Paris: In his maiden news conference as leader of the International Monetary Fund (IMF), Dominique Strauss-Kahn vowed on Monday to make the global lender more relevant for rising economic powers such as Brazil, Mexico, India and China.
“They must have a voice and more participation,” Strauss-Kahn said, adding that if not, “at the very end of the day, the very existence of the fund will be at stake”.
Strauss-Kahn, 58, and a former French finance minister and Socialist presidential candidate, is not scheduled to take over as managing director of IMF until 1 November. But he quickly sought to make clear his determination to restore the organization’s battered credibility.
To increase the participation of new economic powers, Strauss-Kahn said that the voting structure of the 185-member nations might have to be restructured. That could lead to a reduction in the voting power for Europe as well as Russia, which backed the former Czech prime minister and central banker, Josef Tosovsky, to lead IMF.
Strauss-Kahn said the US’ voting power would not be diminished in any restructuring, but he did hold out the possibility that staff cutbacks could take place. IMF, with headquarters in Washington, has more than 4,000 employees around the world. At the core of the debate is the unwritten custom that leading European powers pick the head of IMF and the US chooses the president of the World Bank.
Advocating change: Newly nominated managing director Strauss-Kahn says the voting structure of the 185-member fund may have to be restructured to increase the participation of rising economic powers
IMF, created in 1944, is struggling to redefine its role in a world that is being transformed by the economic rise of developing countries.

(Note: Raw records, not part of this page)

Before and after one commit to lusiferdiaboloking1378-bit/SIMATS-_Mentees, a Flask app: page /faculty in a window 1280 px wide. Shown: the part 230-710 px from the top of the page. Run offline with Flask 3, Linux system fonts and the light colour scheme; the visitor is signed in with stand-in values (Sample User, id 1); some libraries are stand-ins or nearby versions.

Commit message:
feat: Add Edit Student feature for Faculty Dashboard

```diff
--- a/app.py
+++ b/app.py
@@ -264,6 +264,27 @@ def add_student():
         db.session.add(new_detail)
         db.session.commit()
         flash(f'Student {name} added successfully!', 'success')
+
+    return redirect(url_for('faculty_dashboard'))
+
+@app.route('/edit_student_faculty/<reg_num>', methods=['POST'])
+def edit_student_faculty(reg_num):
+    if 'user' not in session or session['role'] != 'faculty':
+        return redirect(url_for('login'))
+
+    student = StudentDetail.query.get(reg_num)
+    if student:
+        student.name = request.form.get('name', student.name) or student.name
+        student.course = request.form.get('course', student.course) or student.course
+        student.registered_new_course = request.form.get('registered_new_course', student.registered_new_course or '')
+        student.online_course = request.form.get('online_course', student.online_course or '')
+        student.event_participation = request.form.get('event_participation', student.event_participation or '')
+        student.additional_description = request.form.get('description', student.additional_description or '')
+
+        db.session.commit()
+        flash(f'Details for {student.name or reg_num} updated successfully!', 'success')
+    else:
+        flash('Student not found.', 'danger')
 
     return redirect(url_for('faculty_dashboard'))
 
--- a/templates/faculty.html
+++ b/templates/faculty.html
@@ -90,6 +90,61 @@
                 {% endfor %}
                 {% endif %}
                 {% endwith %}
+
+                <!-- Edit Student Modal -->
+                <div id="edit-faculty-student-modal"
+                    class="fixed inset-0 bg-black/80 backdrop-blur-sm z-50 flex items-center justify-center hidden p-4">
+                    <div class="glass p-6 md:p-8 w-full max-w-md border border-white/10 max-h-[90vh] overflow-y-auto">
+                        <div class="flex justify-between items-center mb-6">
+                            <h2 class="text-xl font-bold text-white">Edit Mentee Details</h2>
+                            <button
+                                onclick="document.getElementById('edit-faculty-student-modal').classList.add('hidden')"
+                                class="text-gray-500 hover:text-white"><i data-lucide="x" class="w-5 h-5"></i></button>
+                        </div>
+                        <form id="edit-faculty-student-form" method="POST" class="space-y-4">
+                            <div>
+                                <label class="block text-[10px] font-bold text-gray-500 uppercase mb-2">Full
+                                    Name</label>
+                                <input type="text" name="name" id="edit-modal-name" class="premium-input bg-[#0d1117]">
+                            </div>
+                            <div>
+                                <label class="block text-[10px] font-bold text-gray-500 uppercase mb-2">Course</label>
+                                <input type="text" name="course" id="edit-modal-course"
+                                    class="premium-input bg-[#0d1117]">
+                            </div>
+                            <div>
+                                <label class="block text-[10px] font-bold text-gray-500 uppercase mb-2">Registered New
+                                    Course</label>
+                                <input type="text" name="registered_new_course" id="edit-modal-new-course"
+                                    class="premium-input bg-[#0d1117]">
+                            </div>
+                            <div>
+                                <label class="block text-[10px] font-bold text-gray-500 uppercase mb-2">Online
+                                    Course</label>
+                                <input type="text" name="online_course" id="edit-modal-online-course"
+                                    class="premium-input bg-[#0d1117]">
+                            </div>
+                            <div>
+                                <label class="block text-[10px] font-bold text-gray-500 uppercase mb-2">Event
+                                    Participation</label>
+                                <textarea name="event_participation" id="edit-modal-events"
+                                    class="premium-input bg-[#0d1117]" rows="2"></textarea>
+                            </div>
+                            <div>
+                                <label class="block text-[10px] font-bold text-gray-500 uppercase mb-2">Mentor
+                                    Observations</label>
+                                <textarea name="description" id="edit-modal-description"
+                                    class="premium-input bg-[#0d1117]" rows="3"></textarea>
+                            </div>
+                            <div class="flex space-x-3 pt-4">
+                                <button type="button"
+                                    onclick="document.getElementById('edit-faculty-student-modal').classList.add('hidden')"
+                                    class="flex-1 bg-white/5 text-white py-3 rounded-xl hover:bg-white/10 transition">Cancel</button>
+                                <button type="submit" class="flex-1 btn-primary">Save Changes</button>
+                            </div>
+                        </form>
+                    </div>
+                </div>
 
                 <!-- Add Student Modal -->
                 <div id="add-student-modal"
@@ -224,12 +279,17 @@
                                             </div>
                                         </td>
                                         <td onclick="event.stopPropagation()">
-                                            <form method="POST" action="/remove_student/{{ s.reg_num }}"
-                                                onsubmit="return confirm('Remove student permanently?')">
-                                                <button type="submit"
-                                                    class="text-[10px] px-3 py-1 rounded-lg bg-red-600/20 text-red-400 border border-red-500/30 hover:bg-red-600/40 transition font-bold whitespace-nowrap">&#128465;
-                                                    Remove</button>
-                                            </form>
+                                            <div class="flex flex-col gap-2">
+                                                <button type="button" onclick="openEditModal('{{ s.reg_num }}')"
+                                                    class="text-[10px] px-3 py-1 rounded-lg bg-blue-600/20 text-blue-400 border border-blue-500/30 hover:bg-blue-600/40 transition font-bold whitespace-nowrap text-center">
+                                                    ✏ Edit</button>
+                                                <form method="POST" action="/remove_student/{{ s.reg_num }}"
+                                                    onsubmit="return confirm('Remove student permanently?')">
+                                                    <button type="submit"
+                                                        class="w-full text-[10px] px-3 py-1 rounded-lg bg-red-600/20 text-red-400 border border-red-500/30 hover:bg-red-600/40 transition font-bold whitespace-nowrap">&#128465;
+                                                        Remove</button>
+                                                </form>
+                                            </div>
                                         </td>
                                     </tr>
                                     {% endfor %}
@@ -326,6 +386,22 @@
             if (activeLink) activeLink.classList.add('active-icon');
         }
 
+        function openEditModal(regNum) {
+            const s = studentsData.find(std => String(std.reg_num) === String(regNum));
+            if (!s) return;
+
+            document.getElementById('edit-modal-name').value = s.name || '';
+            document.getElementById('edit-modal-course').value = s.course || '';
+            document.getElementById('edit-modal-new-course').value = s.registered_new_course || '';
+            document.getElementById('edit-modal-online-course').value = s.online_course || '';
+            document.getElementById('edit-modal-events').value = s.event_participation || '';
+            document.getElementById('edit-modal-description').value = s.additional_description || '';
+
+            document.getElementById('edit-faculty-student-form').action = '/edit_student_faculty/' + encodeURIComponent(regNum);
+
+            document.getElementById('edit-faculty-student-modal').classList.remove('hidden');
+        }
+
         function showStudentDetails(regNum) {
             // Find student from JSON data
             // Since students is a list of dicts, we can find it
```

The historic task of the fund is to bail out nations in crisis, but there has been less need for that aid in a world flush with capital.
With its loans declining, IMF is under severe budget pressure and, as Strauss-Kahn put it, must develop a “new income model” to bring stability to the organization. The fund helped bail out countries after markets collapsed in Latin America, Russia and Asia in the 1990s, but with countries paying down their debt, IMF is earning less income.
One alternative is to sell off some of IMF’s 103 million ounces (2.88 million kg) of gold reserves, valued at $70 billion (Rs2.78 trillion). Strauss-Kahn, who campaigned for his job on a 60,000-mile (96,000 km) voyage around the world, said the majority of finance ministers and central bankers accepted the idea of selling off the gold.
“It’s possible to do, but it’s not really a solution,” Strauss-Kahn said.
Under Strauss-Kahn’s predecessor Rodrigo Rato, an evaluation called for a variety of measures to increase the fund’s income, including gold sales, charging fees for technical assistance and “voluntary contributions” from member nations.
On Monday, Strauss-Kahn focused on belt-tightening measures “to limit the growth of expenses”, saying the strategy was a question of “downsizing and focusing”.
Asked if the reductions could mean closing the Washington headquarters, Strauss-Kahn replied, “All of the Washington offices?”
“When you want to reduce expenses you have to take everything into account, and not have general measures and say reduce everything down by 10%. We know it doesn’t work,” he said.
The new managing director was nominated by the French President, Nicolas Sarkozy, although the two men come from rival parties. Sarkozy met with Strauss-Kahn early in the morning before his first news conference.
With Strauss-Kahn’s appointment, French officials have taken the lead in most of the world’s dominant financial posts, with the World Trade Organization led by Pascal Lamy, the European Central Bank by Jean-Claude Trichet and the European Bank for Reconstruction and Development by Jean Lemierre.
Strauss-Kahn, who kept a blog of his campaign for the post (http://www.dsk-imf.net/) particularly sought to court Latin American countries, which supported his campaign. When the vote was tallied on Friday, Strauss-Kahn was in Santiago, Chile. During his first news conference, a reporter asked him if could say a few words in Spanish. He gamely tried, but quickly reverted to French. ©2007/INTERNATIONAL HERALD TRIBUNE